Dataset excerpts
◆ ◆ ◆

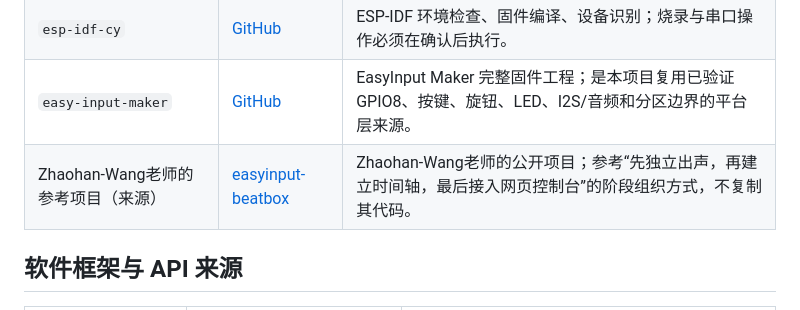
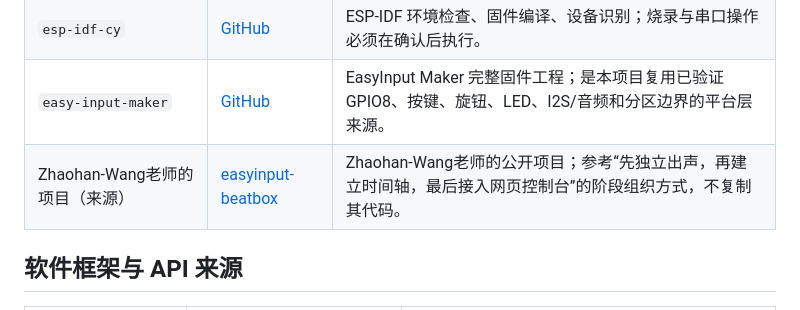
Before and after one commit to rAIBOl-Fang/A-BAND-OF-ONE, a Markdown page: README.md, the part around the change. Drawn GitHub-style.

```diff
--- a/README.md
+++ b/README.md
@@ -158,7 +158,7 @@ node console/index.test.mjs
 | `easyinput-board-cy` | [GitHub](https://github.com/CY-CHENYUE/easyinput-board-cy) | EasyInput 板型、GPIO、按键、BOOT、电源、USB、音频事实和安全边界。 |
 | `esp-idf-cy` | [GitHub](https://github.com/CY-CHENYUE/esp-idf-cy) | ESP-IDF 环境检查、固件编译、设备识别；烧录与串口操作必须在确认后执行。 |
 | `easy-input-maker` | [GitHub](https://github.com/CY-CHENYUE/easy-input-maker) | EasyInput Maker 完整固件工程；是本项目复用已验证 GPIO8、按键、旋钮、LED、I2S/音频和分区边界的平台层来源。 |
-| Zhaohan-Wang老师的参考项目（来源） | [easyinput-beatbox](https://github.com/Zhaohan-Wang/easyinput-beatbox) | Zhaohan-Wang老师的公开项目；参考“先独立出声，再建立时间轴，最后接入网页控制台”的阶段组织方式，不复制其代码。 |
+| Zhaohan-Wang老师的项目（来源） | [easyinput-beatbox](https://github.com/Zhaohan-Wang/easyinput-beatbox) | Zhaohan-Wang老师的公开项目；参考“先独立出声，再建立时间轴，最后接入网页控制台”的阶段组织方式，不复制其代码。 |
 
 ## 软件框架与 API 来源
 
```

◆ ◆ ◆

(WORK REQUEST) Repeat every record above exactly, but drop the pictures.

(RESULT)
Before and after one commit to rAIBOl-Fang/A-BAND-OF-ONE, a Markdown page: README.md, the part around the change. Drawn GitHub-style.

```diff
--- a/README.md
+++ b/README.md
@@ -158,7 +158,7 @@ node console/index.test.mjs
 | `easyinput-board-cy` | [GitHub](https://github.com/CY-CHENYUE/easyinput-board-cy) | EasyInput 板型、GPIO、按键、BOOT、电源、USB、音频事实和安全边界。 |
 | `esp-idf-cy` | [GitHub](https://github.com/CY-CHENYUE/esp-idf-cy) | ESP-IDF 环境检查、固件编译、设备识别；烧录与串口操作必须在确认后执行。 |
 | `easy-input-maker` | [GitHub](https://github.com/CY-CHENYUE/easy-input-maker) | EasyInput Maker 完整固件工程；是本项目复用已验证 GPIO8、按键、旋钮、LED、I2S/音频和分区边界的平台层来源。 |
-| Zhaohan-Wang老师的参考项目（来源） | [easyinput-beatbox](https://github.com/Zhaohan-Wang/easyinput-beatbox) | Zhaohan-Wang老师的公开项目；参考“先独立出声，再建立时间轴，最后接入网页控制台”的阶段组织方式，不复制其代码。 |
+| Zhaohan-Wang老师的项目（来源） | [easyinput-beatbox](https://github.com/Zhaohan-Wang/easyinput-beatbox) | Zhaohan-Wang老师的公开项目；参考“先独立出声，再建立时间轴，最后接入网页控制台”的阶段组织方式，不复制其代码。 |
 
 ## 软件框架与 API 来源
 
```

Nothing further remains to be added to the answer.